TASK OBJECTIVE - In your copy of the data, omit the pictures and keep all else exactly as given.

DATA -
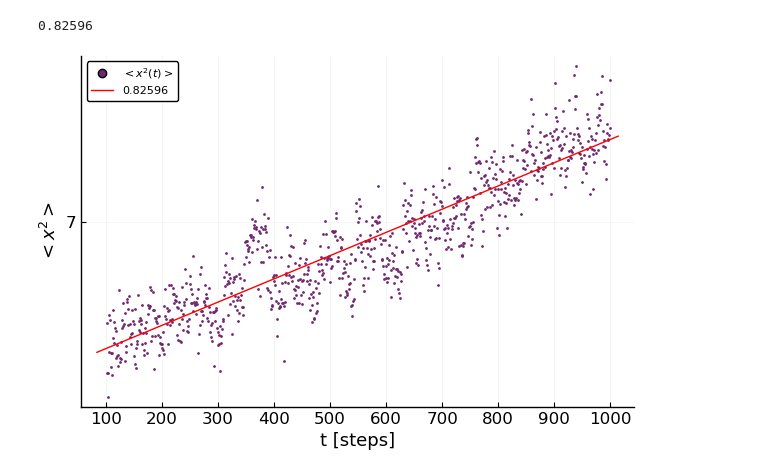
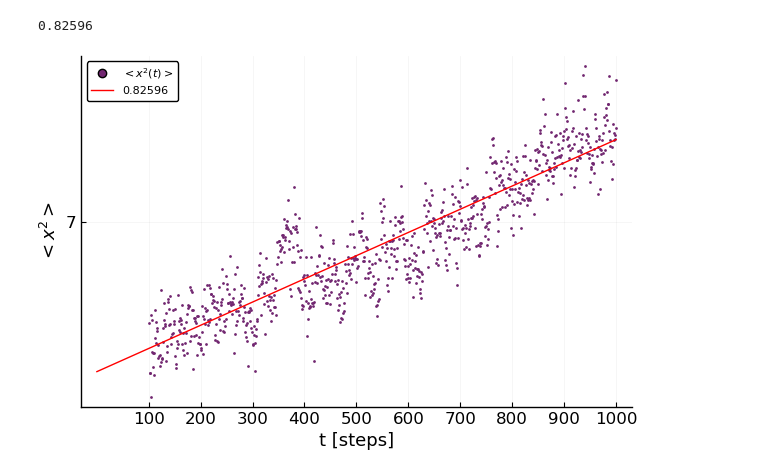
Before and after one commit to Yuriyama/Coronavirus, a Jupyter notebook: MSD_and_Diffusion_coefficient.ipynb, the cells around one changed output. Saved outputs shown, nothing was run; the diff lists cells and outputs as text; code cells hidden in the pictures.

```diff
--- a/MSD_and_Diffusion_coefficient.ipynb
+++ b/MSD_and_Diffusion_coefficient.ipynb
@@ -575,28 +637,34 @@ r_2_900 = round.(r2(ajuste_900), digits=5)
 0.82596
 # %%
 #xt = collect(0:0.01:100)
-eq900(x) = 0.00125(x) + 6.19485
+eq900(xt) = 0.00125(xt) + 6.19485
+
+xn = collect(0.0:0.01:1000.0)
+yn = (xn.*0.00125).+6.19485
 
 g900 =scatter(xs900, ys900,
     xticks =:100:100:1000,
     yticks =:0:1:8,
     xtickfont = font(12, "Courier"),
     ytickfont = font(12, "Courier"),
     guidefontsize = 13,
     #title = "Diffusion",
     xlabel = "t [steps]",
     ylabel = L"<x^2>",
     legend = true,
     label = L"<x^2(t)>",
     markercolor = "#712670",
     markerstrokewidth = 0,
     markersize = 2,
     gridalpha = 0.05)
-Plots.plot!(eq900,
+#Plots.plot!(eq900,
+#    label = "$r_2_900",
+#    linecolor =:red)
+Plots.plot!(xn,yn,
     label = "$r_2_900",
     linecolor =:red)
 # %% [output]
-[figure, old version]
+[figure, new version]
 # %%
 xs100 = collect(0:100)
 ys100 = desp_medio[1:101]
```
Also changed, not shown: parts of 8 cells of this notebook, 1 other file.
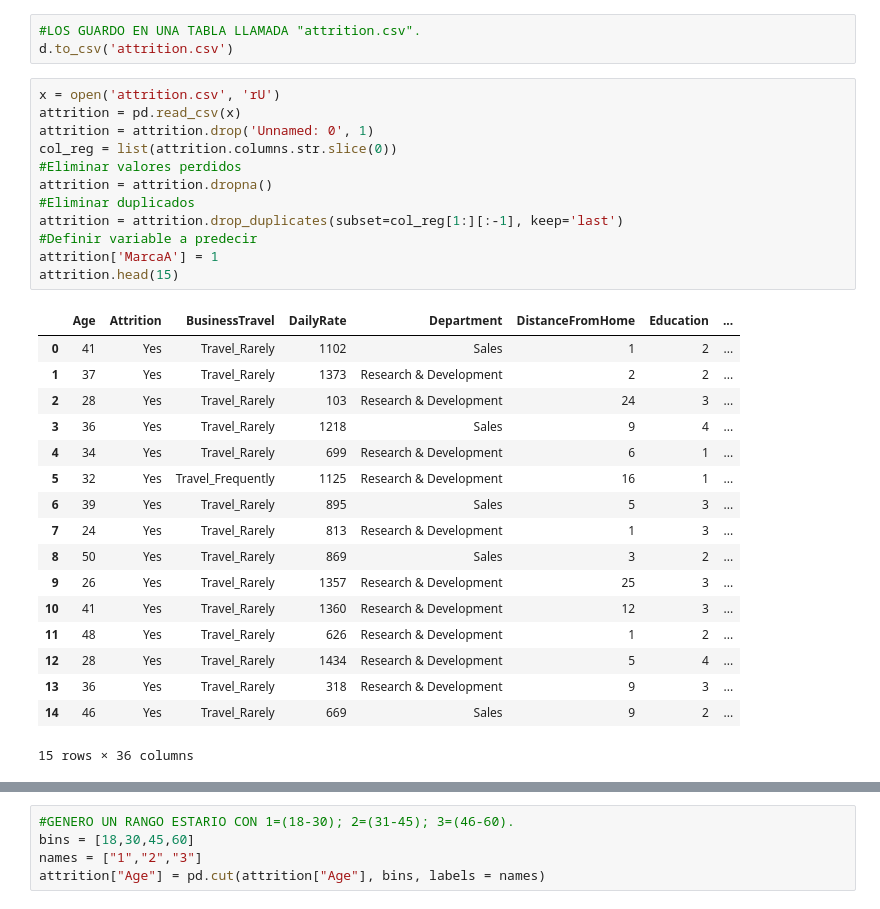
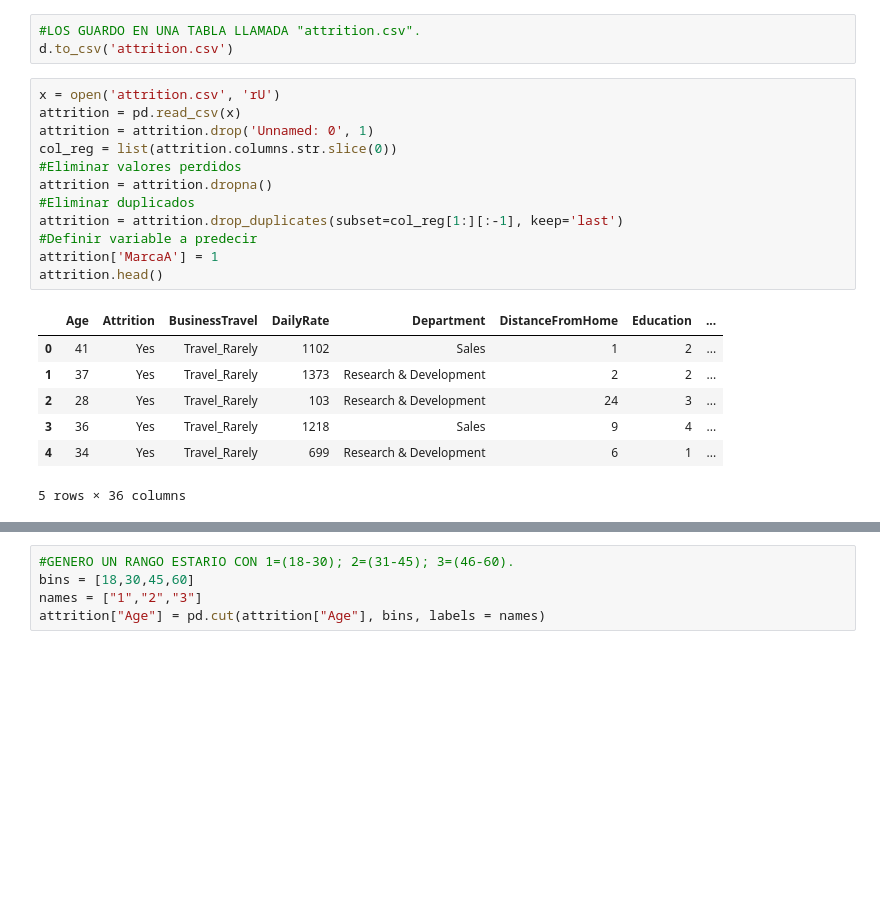
Before and after one commit to Felipean/mineria_de-_datos, a Jupyter notebook: Untitled.ipynb, the cells around one changed output, grey strips where cells are left out. Cells and saved outputs as stored; diff of their text form; blank space fills up the shorter version.

```diff
--- a/Untitled.ipynb
+++ b/Untitled.ipynb
@@ -203,30 +318,20 @@ d.to_csv('attrition.csv')
 # %%
 x = open('attrition.csv', 'rU')
 attrition = pd.read_csv(x)
 attrition = attrition.drop('Unnamed: 0', 1)
 col_reg = list(attrition.columns.str.slice(0))
 #Eliminar valores perdidos
 attrition = attrition.dropna()
 #Eliminar duplicados
 attrition = attrition.drop_duplicates(subset=col_reg[1:][:-1], keep='last')
 #Definir variable a predecir
 attrition['MarcaA'] = 1
-attrition.head(15)
+attrition.head()
 # %% [output]
 |  | Age | Attrition | BusinessTravel | DailyRate | Department | DistanceFromHome | Education | ... |
 | 0 | 41 | Yes | Travel_Rarely | 1102 | Sales | 1 | 2 | ... |
 | 1 | 37 | Yes | Travel_Rarely | 1373 | Research & Development | 2 | 2 | ... |
 | 2 | 28 | Yes | Travel_Rarely | 103 | Research & Development | 24 | 3 | ... |
 | 3 | 36 | Yes | Travel_Rarely | 1218 | Sales | 9 | 4 | ... |
 | 4 | 34 | Yes | Travel_Rarely | 699 | Research & Development | 6 | 1 | ... |
-| 5 | 32 | Yes | Travel_Frequently | 1125 | Research & Development | 16 | 1 | ... |
-| 6 | 39 | Yes | Travel_Rarely | 895 | Sales | 5 | 3 | ... |
-| 7 | 24 | Yes | Travel_Rarely | 813 | Research & Development | 1 | 3 | ... |
-| 8 | 50 | Yes | Travel_Rarely | 869 | Sales | 3 | 2 | ... |
-| 9 | 26 | Yes | Travel_Rarely | 1357 | Research & Development | 25 | 3 | ... |
-| 10 | 41 | Yes | Travel_Rarely | 1360 | Research & Development | 12 | 3 | ... |
-| 11 | 48 | Yes | Travel_Rarely | 626 | Research & Development | 1 | 2 | ... |
-| 12 | 28 | Yes | Travel_Rarely | 1434 | Research & Development | 5 | 4 | ... |
-| 13 | 36 | Yes | Travel_Rarely | 318 | Research & Development | 9 | 3 | ... |
-| 14 | 46 | Yes | Travel_Rarely | 669 | Sales | 9 | 2 | ... |
-15 rows × 36 columns
+5 rows × 36 columns
```
Also changed, not shown: parts of 44 cells of this notebook, 1 other file.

YOUR SOLUTION -
Before and after one commit to Yuriyama/Coronavirus, a Jupyter notebook: MSD_and_Diffusion_coefficient.ipynb, the cells around one changed output. Saved outputs shown, nothing was run; the diff lists cells and outputs as text; code cells hidden in the pictures.

```diff
--- a/MSD_and_Diffusion_coefficient.ipynb
+++ b/MSD_and_Diffusion_coefficient.ipynb
@@ -575,28 +637,34 @@ r_2_900 = round.(r2(ajuste_900), digits=5)
 0.82596
 # %%
 #xt = collect(0:0.01:100)
-eq900(x) = 0.00125(x) + 6.19485
+eq900(xt) = 0.00125(xt) + 6.19485
+
+xn = collect(0.0:0.01:1000.0)
+yn = (xn.*0.00125).+6.19485
 
 g900 =scatter(xs900, ys900,
     xticks =:100:100:1000,
     yticks =:0:1:8,
     xtickfont = font(12, "Courier"),
     ytickfont = font(12, "Courier"),
     guidefontsize = 13,
     #title = "Diffusion",
     xlabel = "t [steps]",
     ylabel = L"<x^2>",
     legend = true,
     label = L"<x^2(t)>",
     markercolor = "#712670",
     markerstrokewidth = 0,
     markersize = 2,
     gridalpha = 0.05)
-Plots.plot!(eq900,
+#Plots.plot!(eq900,
+#    label = "$r_2_900",
+#    linecolor =:red)
+Plots.plot!(xn,yn,
     label = "$r_2_900",
     linecolor =:red)
 # %% [output]
-[figure, old version]
+[figure, new version]
 # %%
 xs100 = collect(0:100)
 ys100 = desp_medio[1:101]
```
Also changed, not shown: parts of 8 cells of this notebook, 1 other file.
Before and after one commit to Felipean/mineria_de-_datos, a Jupyter notebook: Untitled.ipynb, the cells around one changed output, grey strips where cells are left out. Cells and saved outputs as stored; diff of their text form; blank space fills up the shorter version.

```diff
--- a/Untitled.ipynb
+++ b/Untitled.ipynb
@@ -203,30 +318,20 @@ d.to_csv('attrition.csv')
 # %%
 x = open('attrition.csv', 'rU')
 attrition = pd.read_csv(x)
 attrition = attrition.drop('Unnamed: 0', 1)
 col_reg = list(attrition.columns.str.slice(0))
 #Eliminar valores perdidos
 attrition = attrition.dropna()
 #Eliminar duplicados
 attrition = attrition.drop_duplicates(subset=col_reg[1:][:-1], keep='last')
 #Definir variable a predecir
 attrition['MarcaA'] = 1
-attrition.head(15)
+attrition.head()
 # %% [output]
 |  | Age | Attrition | BusinessTravel | DailyRate | Department | DistanceFromHome | Education | ... |
 | 0 | 41 | Yes | Travel_Rarely | 1102 | Sales | 1 | 2 | ... |
 | 1 | 37 | Yes | Travel_Rarely | 1373 | Research & Development | 2 | 2 | ... |
 | 2 | 28 | Yes | Travel_Rarely | 103 | Research & Development | 24 | 3 | ... |
 | 3 | 36 | Yes | Travel_Rarely | 1218 | Sales | 9 | 4 | ... |
 | 4 | 34 | Yes | Travel_Rarely | 699 | Research & Development | 6 | 1 | ... |
-| 5 | 32 | Yes | Travel_Frequently | 1125 | Research & Development | 16 | 1 | ... |
-| 6 | 39 | Yes | Travel_Rarely | 895 | Sales | 5 | 3 | ... |
-| 7 | 24 | Yes | Travel_Rarely | 813 | Research & Development | 1 | 3 | ... |
-| 8 | 50 | Yes | Travel_Rarely | 869 | Sales | 3 | 2 | ... |
-| 9 | 26 | Yes | Travel_Rarely | 1357 | Research & Development | 25 | 3 | ... |
-| 10 | 41 | Yes | Travel_Rarely | 1360 | Research & Development | 12 | 3 | ... |
-| 11 | 48 | Yes | Travel_Rarely | 626 | Research & Development | 1 | 2 | ... |
-| 12 | 28 | Yes | Travel_Rarely | 1434 | Research & Development | 5 | 4 | ... |
-| 13 | 36 | Yes | Travel_Rarely | 318 | Research & Development | 9 | 3 | ... |
-| 14 | 46 | Yes | Travel_Rarely | 669 | Sales | 9 | 2 | ... |
-15 rows × 36 columns
+5 rows × 36 columns
```
Also changed, not shown: parts of 44 cells of this notebook, 1 other file.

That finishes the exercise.